Too many drivers seem unaware of the car horn, are scared of using it, or use it aggressively. It's there to alert others of your presence. Although you can use it anywhere, it's more relevant of course when driving through winding country lanes. Would you really consider approaching a bend with no way of knowing what's just around the corner without forewarning anyone that you're on your way ? And often without slowing down enough first ? I bet you don't. Driving on 'a wing and a prayer' hoping that the road ahead will be clear won't save you if the other driver has the same mentality as you. Easing off the speed and sounding your horn or flashing your headlights at night - takes only seconds.... and could save your life.

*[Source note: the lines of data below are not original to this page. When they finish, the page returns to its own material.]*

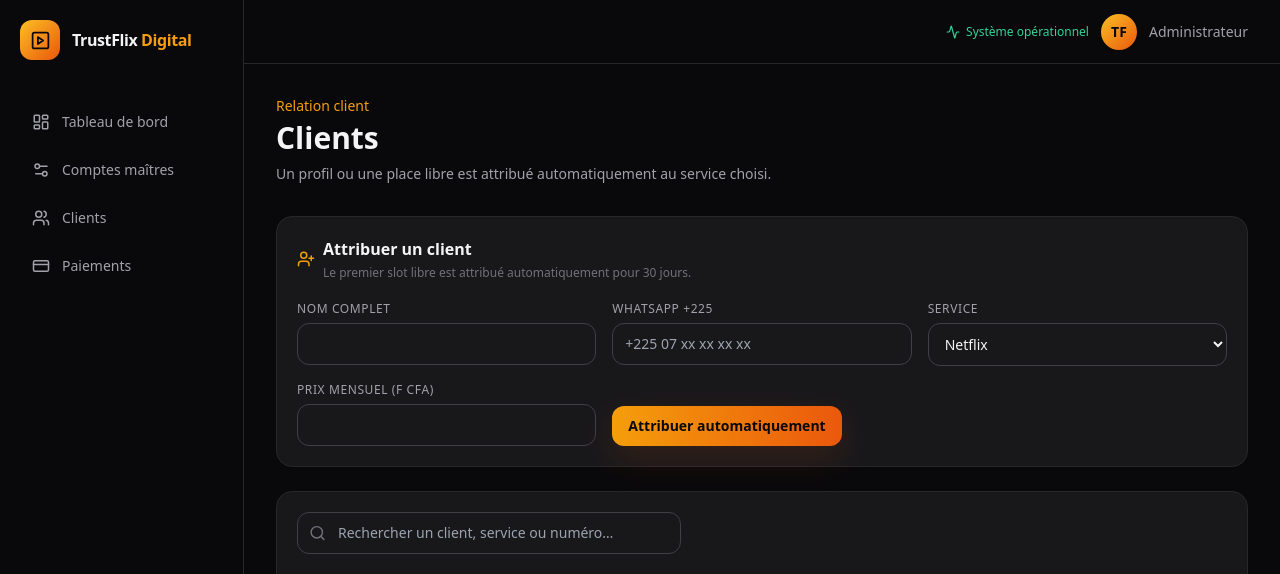
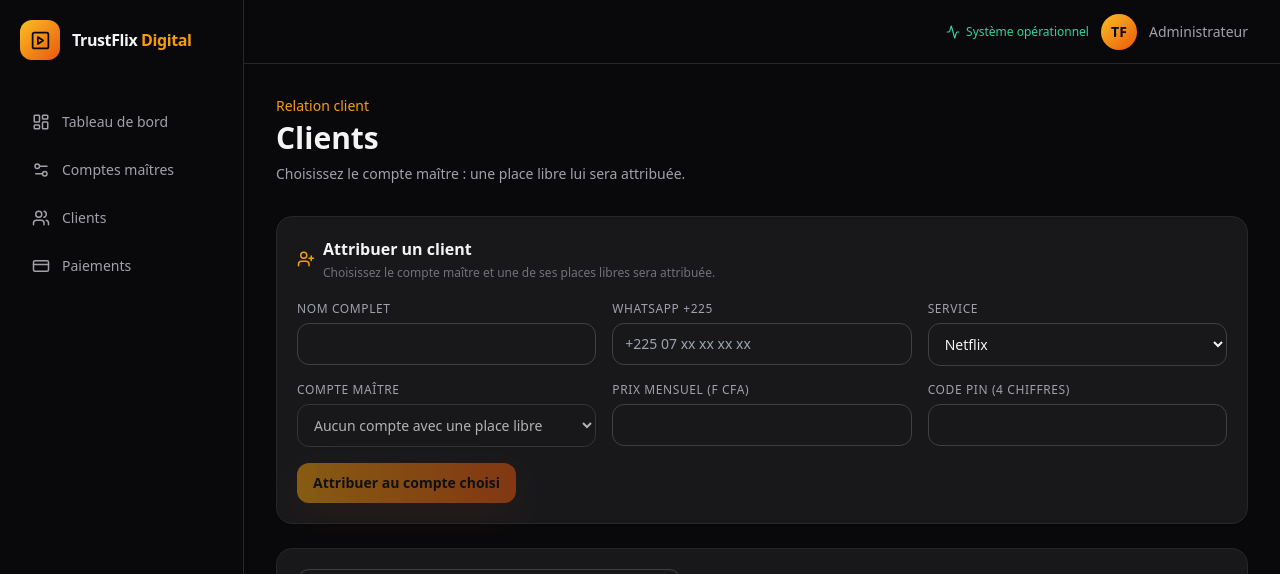
Before and after one commit to 666az001-prog/trustflix-digital, a Next.js app: page /clients in a window 1280 px wide. Shown: the top 574 px of the page. Built offline with nearby package versions, Linux system fonts and the light colour scheme; no server answers; the database is empty.

Commit message:
Allow manual account selection for clients

```diff
--- a/app/actions.ts
+++ b/app/actions.ts
@@ -31,7 +31,7 @@ export async function createAccount(_previousState: AccountActionState, formData
   revalidatePath("/accounts"); revalidatePath("/");
   return { success: "Compte maître créé avec succès." };
 }
-const clientSchema = z.object({ name: z.string().min(2).max(100), whatsapp: z.string().min(7).max(30), serviceId: z.string().min(1), price: z.coerce.number().positive(), pinCode: z.string().regex(/^\d{4}$/) });
+const clientSchema = z.object({ name: z.string().min(2).max(100), whatsapp: z.string().min(7).max(30), serviceId: z.string().min(1), accountId: z.string().min(1), price: z.coerce.number().positive(), pinCode: z.string().regex(/^\d{4}$/) });
 export type ClientActionState = { error?: string };
 export async function createClient(_previousState: ClientActionState, formData: FormData): Promise<ClientActionState> {
   const parsed = clientSchema.safeParse(Object.fromEntries(formData));
@@ -46,8 +46,10 @@ export async function createClient(_previousState: ClientActionState, formData:
       const selectedService = serviceCatalog.find(service => service.id === data.serviceId);
       const existingService = selectedService ? null : await tx.service.findUnique({ where: { id: data.serviceId } });
       const service = existingService ?? await tx.service.upsert({ where: { slug: selectedService?.slug ?? data.serviceId }, update: {}, create: selectedService ?? { name: data.serviceId, slug: data.serviceId, slotPrefix: "Place", defaultSlotCount: 1, requiresPin: false } });
+      const selectedAccount = await tx.account.findFirst({ where: { id: data.accountId, serviceId: service.id, status: ACCOUNT_ACTIVE, slots: { some: { status: SLOT_FREE } } }, select: { id: true } });
+      if (!selectedAccount) throw new Error("Le compte sélectionné n’appartient pas à ce service ou n’a plus de place libre.");
       const client = await tx.client.create({ data: { name: data.name, whatsapp: data.whatsapp, serviceId: service.id, price: new Prisma.Decimal(data.price), startDate, endDate, status: CLIENT_ACTIVE } });
-      const assignment = await assignSlotToClient(tx, service.id, client.id);
+      const assignment = await assignSlotToClient(tx, service.id, selectedAccount.id, client.id);
       await tx.slot.update({ where: { id: assignment.slot.id }, data: { pinCodeEncrypted: encrypt(data.pinCode) } });
       await tx.payment.create({ data: { clientId: client.id, amount: new Prisma.Decimal(data.price) } });
     }, { isolationLevel: Prisma.TransactionIsolationLevel.Serializable });
--- a/app/clients/new-client-form.tsx
+++ b/app/clients/new-client-form.tsx
@@ -1,7 +1,36 @@
 "use client";
+
+import { useMemo, useState } from "react";
 import { useFormState } from "react-dom";
 import { UserPlus } from "lucide-react";
 import { createClient, type ClientActionState } from "../actions";
 import { SubmitButton } from "../../components/submit-button";
+
 type Service = { id: string; name: string };
-export function NewClientForm({ services }: { services: Service[] }) { const [state, formAction] = useFormState<ClientActionState, FormData>(createClient, {}); return <section id="new-client" className="card mb-6"><div className="mb-5 flex items-center gap-2"><UserPlus size={18} className="text-amber-500"/><div><h2 className="font-semibold">Attribuer un client</h2><p className="mt-1 text-xs text-zinc-500">Le premier slot libre est attribué automatiquement pour 30 jours.</p></div></div>{state.error && <p role="alert" className="mb-4 rounded-xl border border-red-500/30 bg-red-500/10 px-4 py-3 text-sm text-red-300">{state.error}</p>}<form action={formAction} className="grid gap-4 md:grid-cols-3"><label><span className="label">Nom complet</span><input name="name" minLength={2} required/></label><label><span className="label">WhatsApp +225</span><input name="whatsapp" placeholder="+225 07 xx xx xx xx" pattern="\+?225[0-9 ]{8,}" required/></label><label><span className="label">Service</span><select name="serviceId" required>{services.map(service => <option value={service.id} key={service.id}>{service.name}</option>)}</select></label><label><span className="label">Prix mensuel (F CFA)</span><input name="price" type="number" step="1" min="1" required/></label><div className="flex items-end"><SubmitButton>Attribuer automatiquement</SubmitButton></div></form></section>; }
+type AccountOption = { id: string; serviceId: string; email: string; freeSlots: number };
+
+export function NewClientForm({ services, accounts }: { services: Service[]; accounts: AccountOption[] }) {
+  const [state, formAction] = useFormState<ClientActionState, FormData>(createClient, {});
+  const [serviceId, setServiceId] = useState(services[0]?.id ?? "");
+  const [accountId, setAccountId] = useState("");
+  const matchingAccounts = useMemo(() => accounts.filter(account => account.serviceId === serviceId), [accounts, serviceId]);
+
+  function changeService(value: string) {
+    setServiceId(value);
+    setAccountId("");
+  }
+
+  return <section id="new-client" className="card mb-6">
+    <div className="mb-5 flex items-center gap-2"><UserPlus size={18} className="text-amber-500"/><div><h2 className="font-semibold">Attribuer un client</h2><p className="mt-1 text-xs text-zinc-500">Choisissez le compte maître et une de ses places libres sera attribuée.</p></div></div>
+    {state.error && <p role="alert" className="mb-4 rounded-xl border border-red-500/30 bg-red-500/10 px-4 py-3 text-sm text-red-300">{state.error}</p>}
+    <form action={formAction} className="grid gap-4 md:grid-cols-3">
+      <label><span className="label">Nom complet</span><input name="name" minLength={2} required/></label>
+      <label><span className="label">WhatsApp +225</span><input name="whatsapp" placeholder="+225 07 xx xx xx xx" pattern="\+?225[0-9 ]{8,}" required/></label>
+      <label><span className="label">Service</span><select name="serviceId" value={serviceId} onChange={event => changeService(event.target.value)} required>{services.map(service => <option value={service.id} key={service.id}>{service.name}</option>)}</select></label>
+      <label><span className="label">Compte maître</span><select name="accountId" value={accountId} onChange={event => setAccountId(event.target.value)} required disabled={matchingAccounts.length === 0}><option value="" disabled>{matchingAccounts.length ? "Choisir un compte" : "Aucun compte avec une place libre"}</option>{matchingAccounts.map(account => <option value={account.id} key={account.id}>{account.email} · {account.freeSlots} place{account.freeSlots > 1 ? "s" : ""} libre{account.freeSlots > 1 ? "s" : ""}</option>)}</select></label>
+      <label><span className="label">Prix mensuel (F CFA)</span><input name="price" type="number" step="1" min="1" required/></label>
+      <label><span className="label">Code PIN (4 chiffres)</span><input name="pinCode" type="password" inputMode="numeric" pattern="[0-9]{4}" minLength={4} maxLength={4} autoComplete="new-password" required/></label>
+      <div className="flex items-end"><SubmitButton disabled={!accountId}>Attribuer au compte choisi</SubmitButton></div>
+    </form>
+  </section>;
+}
--- a/app/clients/page.tsx
+++ b/app/clients/page.tsx
@@ -13,13 +13,16 @@ export const dynamic = "force-dynamic";
 
 export default async function ClientsPage() {
   let services: Array<{ id: string; name: string }> = serviceCatalog.map(({ id, name }) => ({ id, name }));
+  let accounts: Array<{ id: string; serviceId: string; email: string; freeSlots: number }> = [];
   let clients: Prisma.ClientGetPayload<{ include: { service: true; slot: true } }>[] = [];
   try {
-    const [databaseServices, loadedClients] = await Promise.all([
+    const [databaseServices, availableAccounts, loadedClients] = await Promise.all([
       prisma.service.findMany({ orderBy: { name: "asc" } }),
+      prisma.account.findMany({ where: { status: "ACTIVE", slots: { some: { status: "FREE" } } }, include: { slots: { where: { status: "FREE" }, select: { id: true } } }, orderBy: { email: "asc" } }),
       prisma.client.findMany({ include: { service: true, slot: true }, orderBy: { createdAt: "desc" } }),
     ]);
     services = databaseServices.length > 0 ? databaseServices : services;
+    accounts = availableAccounts.map(account => ({ id: account.id, serviceId: account.serviceId, email: account.email, freeSlots: account.slots.length }));
     clients = loadedClients;
   } catch (error) {
     console.error("TrustFlix Digital clients error", error);
@@ -29,9 +32,9 @@ export default async function ClientsPage() {
     <div className="mb-8">
       <p className="text-sm text-amber-500">Relation client</p>
       <h1 className="mt-1 text-3xl font-bold">Clients</h1>
-      <p className="mt-2 text-sm text-zinc-400">Un profil ou une place libre est attribué automatiquement au service choisi.</p>
+      <p className="mt-2 text-sm text-zinc-400">Choisissez le compte maître : une place libre lui sera attribuée.</p>
     </div>
-    <NewClientForm services={services}/>
+    <NewClientForm services={services} accounts={accounts}/>
     <section className="card overflow-x-auto">
       <div className="mb-5"><InstantSearch rowSelector=".client-row" placeholder="Rechercher un client, service ou numéro…"/></div>
       <table className="w-full min-w-[720px] text-left text-sm">
--- a/components/submit-button.tsx
+++ b/components/submit-button.tsx
@@ -1,3 +1,3 @@
 "use client";
 import { useFormStatus } from "react-dom";
-export function SubmitButton({ children }: { children: React.ReactNode }) { const { pending } = useFormStatus(); return <button className="btn-primary" disabled={pending}>{pending ? "Enregistrement…" : children}</button>; }
+export function SubmitButton({ children, disabled = false }: { children: React.ReactNode; disabled?: boolean }) { const { pending } = useFormStatus(); return <button className="btn-primary" disabled={pending || disabled}>{pending ? "Enregistrement…" : children}</button>; }
--- a/lib/slot-assignment.ts
+++ b/lib/slot-assignment.ts
@@ -4,10 +4,10 @@ const ACCOUNT_ACTIVE = "ACTIVE" as const;
 const SLOT_FREE = "FREE" as const;
 const SLOT_OCCUPIED = "OCCUPIED" as const;
 
-export async function assignSlotToClient(db: Prisma.TransactionClient, serviceId: string, clientId: string) {
-  const availableSlot = await db.slot.findFirst({ where: { status: SLOT_FREE, account: { is: { serviceId, status: ACCOUNT_ACTIVE } } }, orderBy: { createdAt: "asc" } });
+export async function assignSlotToClient(db: Prisma.TransactionClient, serviceId: string, accountId: string, clientId: string) {
+  const availableSlot = await db.slot.findFirst({ where: { status: SLOT_FREE, account: { is: { id: accountId, serviceId, status: ACCOUNT_ACTIVE } } }, orderBy: { createdAt: "asc" } });
   if (!availableSlot) throw new Error("Aucun écran/place disponible pour ce service");
-  const reservation = await db.slot.updateMany({ where: { id: availableSlot.id, status: SLOT_FREE, account: { is: { serviceId, status: ACCOUNT_ACTIVE } } }, data: { status: SLOT_OCCUPIED } });
+  const reservation = await db.slot.updateMany({ where: { id: availableSlot.id, status: SLOT_FREE, account: { is: { id: accountId, serviceId, status: ACCOUNT_ACTIVE } } }, data: { status: SLOT_OCCUPIED } });
   if (reservation.count !== 1) throw new Error("Le slot vient d’être attribué à un autre client. Réessayez.");
   const updatedClient = await db.client.update({ where: { id: clientId }, data: { slotId: availableSlot.id } });
   return { slot: availableSlot, client: updatedClient };
```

What's the purpose of the side lights ? They don't provide visibility but they illuminate the car. When is this useful, and possibly ensure your safety ? At dawn and dusk, when there's poor weather, or when general light conditions are low. Next time passing cars have their lights on at such times, notice how your eye is attracted first to the vehicles that are lit and then you see the surrounding unlit cars : use them as your cue to activate your own lights. Also consider how the colour of your car may or may not improve others' perception of you ; consider how your grey or black car might be seen against the grey tarmac or storm.


Your indicators are your primary signal, so be disciplined when using them and try not to give mixed messages. Too many drivers become lazy with signalling, especially at roundabouts : consider how frustrating it is for you when others don't signal at roundabouts, don't let yourself fall into that trap too. Understand that flashing the headlights, although very common, can give a misleading message, especially when there's more than one roaduser waiting on your decision.


As you can see, defensive driving is all about sharing the roads with the other users, be they drivers, riders, joggers, or pedestrians. Drive with consideration and not aggression.


I hope these suggestions will inspire you !

Nathaniel Reed, of nattydriving.co.uk



Return to the main Articles page.





About Nat       Services       Theory Test       DSA's 'Show Me Tell Me'       Practical Test       Prices & Lessons

Passes       Testimonials       Articles       Contact       Welcome



Nat Reed | Approved Driving Instructor | 07845 705 598 | Churchdown GL3 1NW